|Motto(s): "Where Three Cultures Flourish."|
Location of Guadalupe in Maricopa County, Arizona.
|• Mayor||Valerie Molina|
|• Total||0.80 sq mi (2.08 km2)|
|• Land||0.80 sq mi (2.08 km2)|
|• Water||0.00 sq mi (0.00 km2)|
|Elevation||1,234 ft (376 m)|
|• Estimate (2016)||6,336|
|• Density||7,880.60/sq mi (3,043.29/km2)|
|Time zone||MST (no DST) (UTC-7)|
Guadalupe is a town in Maricopa County, Arizona, United States. Since its founding, Guadalupe has been known as a center of Yaqui culture and it is home to many religious festivals. The town motto, "where three cultures flourish," recognizes the town's roots in the Yaquis, Mexicans and descendants of the original farmers. Nestled between Phoenix and Tempe, the 2010 census listed the population of the town as 5,523. Guadalupe was founded around 1900 by Yaqui Indians, who fled their homeland in Sonora to avoid oppression by the Mexican government of Diaz. The cemetery of Guadalupe was established in 1904, in the original townsite of the town. The city of Tempe annexed the area surrounding the cemetery. The cemetery is now officially located in Tempe; however, it is still administered by the Guadalupe Clerk's Office. Respectful visitors are welcome to observe these ceremonies, although photography is forbidden. Guadalupe is primarily a residential area; most residents commute to other parts of the Phoenix area to work.

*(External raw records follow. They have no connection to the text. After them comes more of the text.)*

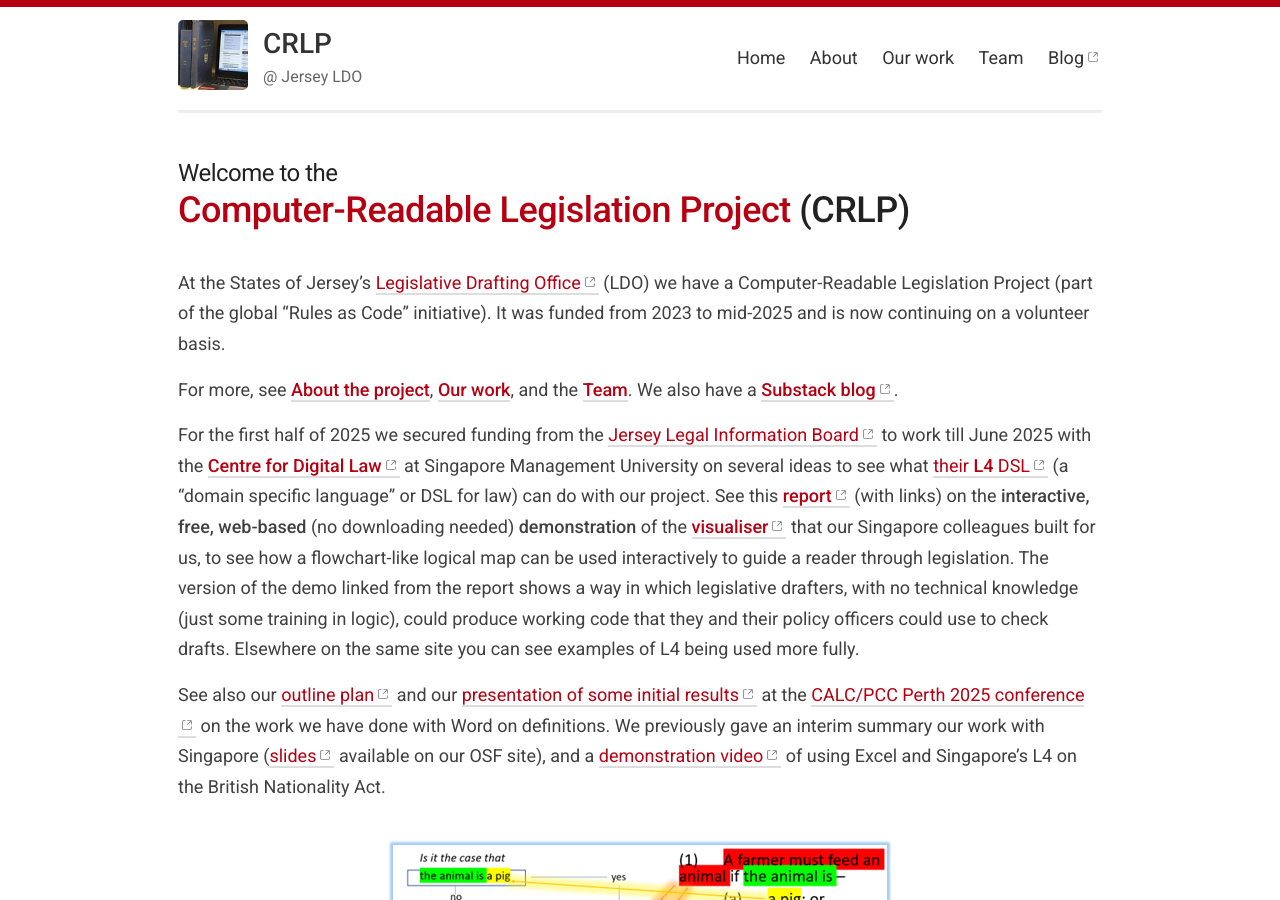
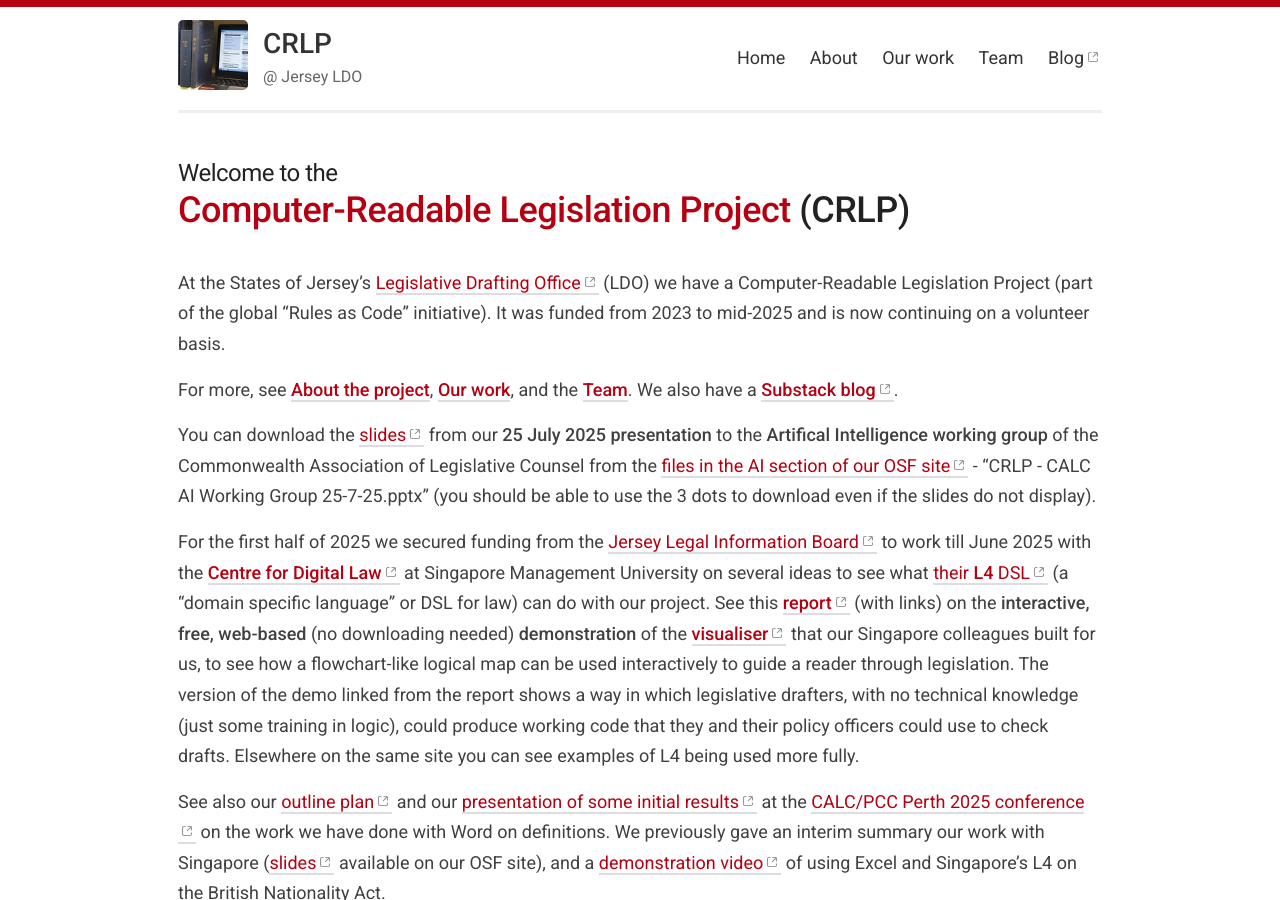
Before and after one commit to crlp-jerseyldo/crlp-jerseyldo.github.io, a Jekyll site: the page built from index.md, in a window 1280 px wide and 900 px high. Built offline with Jekyll 4.4.1, drawn with Linux system fonts in a browser that asks for light colours; our own code applies the rules of GitHub Pages for plain Markdown files.

Commit message:
Update index.md
Added link to CALC AI working group 25-7-25 slides

```diff
--- a/index.md
+++ b/index.md
@@ -8,11 +8,12 @@ At the States of Jersey’s [Legislative Drafting Office](https://www.gov.je/Gov
 
 For more, see [**About the project**](/about), [**Our work**](/work), and the [**Team**](/team). We also have a [**Substack blog**](https://digitallegislation.substack.com){:target="_blank"}.
 
+You can download the [slides](https://osf.io/f3szc){:target="_blank"} from our **25 July 2025 presentation** to the **Artifical Intelligence working group** of the Commonwealth Association of Legislative Counsel from the [files in the AI section of our OSF site](https://osf.io/bkjqx/files/osfstorage){:target="_blank"} - "CRLP - CALC AI Working Group 25-7-25.pptx" (you should be able to use the 3 dots to download even if the slides do not display).
+
 For the first half of 2025 we secured funding from the [Jersey Legal Information Board](https://www.jerseylaw.je/Pages/About.aspx){:target="_blank"} to work till June 2025 with the [**Centre for Digital Law**](https://cdl.smu.edu.sg/projects/research-project-computational-law-rpcl){:target="_blank"} at Singapore Management University on several ideas to see what [their **L4** DSL](https://github.com/smucclaw){:target="_blank"} (a “domain specific language” or DSL for law) can do with our project. See this [**report**](https://osf.io/x43td){:target="_blank"} (with links) on the **interactive, free, web-based** (no downloading needed) **demonstration** of the [**visualiser**](https://jl4.legalese.com/){:target="_blank"} that our Singapore colleagues built for us, to see how a flowchart-like logical map can be used interactively to guide a reader through legislation. The version of the demo linked from the report shows a way in which legislative drafters, with no technical knowledge (just some training in logic), could produce working code that they and their policy officers could use to check drafts. Elsewhere on the same site you can see examples of L4 being used more fully.
 
 See also our [outline plan](https://osf.io/jauqb){:target="_blank"} and our [presentation of some initial results](https://youtu.be/zq6mf2zz7Eg){:target="_blank"} at the [CALC/PCC Perth 2025 conference](https://www.calc.ngo/sites/default/files/APCC-CALC%202025%20regional%20drafting%20conference%20program%20%28as%20at%2019-2-25%29_0.pdf){:target="_blank"} on the work we have done with Word on definitions. We previously gave an interim summary our work with Singapore ([slides](https://osf.io/fqmcn){:target="_blank"} available on our OSF site), and a [demonstration video](https://youtu.be/Gtq_lDa1qRE){:target="_blank"} of using Excel and Singapore's L4 on the British Nationality Act.
 
-
 ![A diagram showing the if-this-then-that structure of a piece of legislation](/images/ifttt-example.png){:.my-l} *If-this-then structure of a provision*
 
 ![A highlighted offence provision showing its component parts](/images/highlighted-provision.png){:.my-l.frame} *Tagged components of an offence provision*
```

Guadalupe is located at (33.366733, -111.962414).
According to the United States Census Bureau, the town has a total area of 0.8 square miles (2.1 km2), all land.
|U.S. Decennial Census|
As of the census of 2000, there were 5,228 people, 1,110 households, and 961 families residing in the town. The population density was 6,813.9 people per square mile (2,621.5/km²). There were 1,184 housing units at an average density of 1,543.2 per square mile (593.7/km²). The racial makeup of the town was 72.34% Hispanic or Latino of any race, 44.19% Native American, 31.22% from other races, 17.46% White, 1.07% Black or African American 0.13% Asian, 0.21% Pacific Islander, and 5.72% from two or more races.
There were 1,110 households out of which 44.0% had children under the age of 18 living with them, 49.0% were married couples living together, 27.3% had a female householder with no husband present, and 13.4% were non-families. 9.5% of all households were made up of individuals and 3.8% had someone living alone who was 65 years of age or older. The average household size was 4.70 and the average family size was 4.88.
In the town, the population was spread out with 37.2% under the age of 18, 12.5% from 18 to 24, 27.4% from 25 to 44, 16.1% from 45 to 64, and 6.8% who were 65 years of age or older. The median age was 25 years. For every 100 females, there were 105.3 males. For every 100 females age 18 and over, there were 106.9 males.
The median income for a household in the town was $30,089, and the median income for a family was $30,931. Males had a median income of $21,234 versus $19,282 for females. The per capita income for the town was $8,149. About 24.3% of families and 26.7% of the population were below the poverty line, including 30.8% of those under age 18 and 42.4% of those age 65 or over.
Guadalupe is in Arizona’s 7th Congressional District, served by Representative Ruben Gallego. It is also in Arizona’s 27th State Legislative District, served by Representatives Reginald Bolding, Jr. and Rebecca Ríos, and by Senator Catherine Miranda. All four of the aforementioned officials are Democrats.
- "2016 U.S. Gazetteer Files". United States Census Bureau. Retrieved July 18, 2017.
- "American FactFinder". United States Census Bureau. Retrieved July 10, 2014.
- "Population and Housing Unit Estimates". Retrieved June 9, 2017.
- Baxter, Kevin (December 17, 2014) "Traffic, time slow in Guadalupe, Ariz., town rich with Yaqui traditions" Los Angeles Times
- "Guadalupe" (PDF). Arizona Department of Commerce. 2007. Archived from the original (PDF) on 2007-12-14.
- Frequently asked questions
- "US Gazetteer files: 2010, 2000, and 1990". United States Census Bureau. February 12, 2011. Retrieved April 23, 2011.
- "Census of Population and Housing". Census.gov. Retrieved June 4, 2016.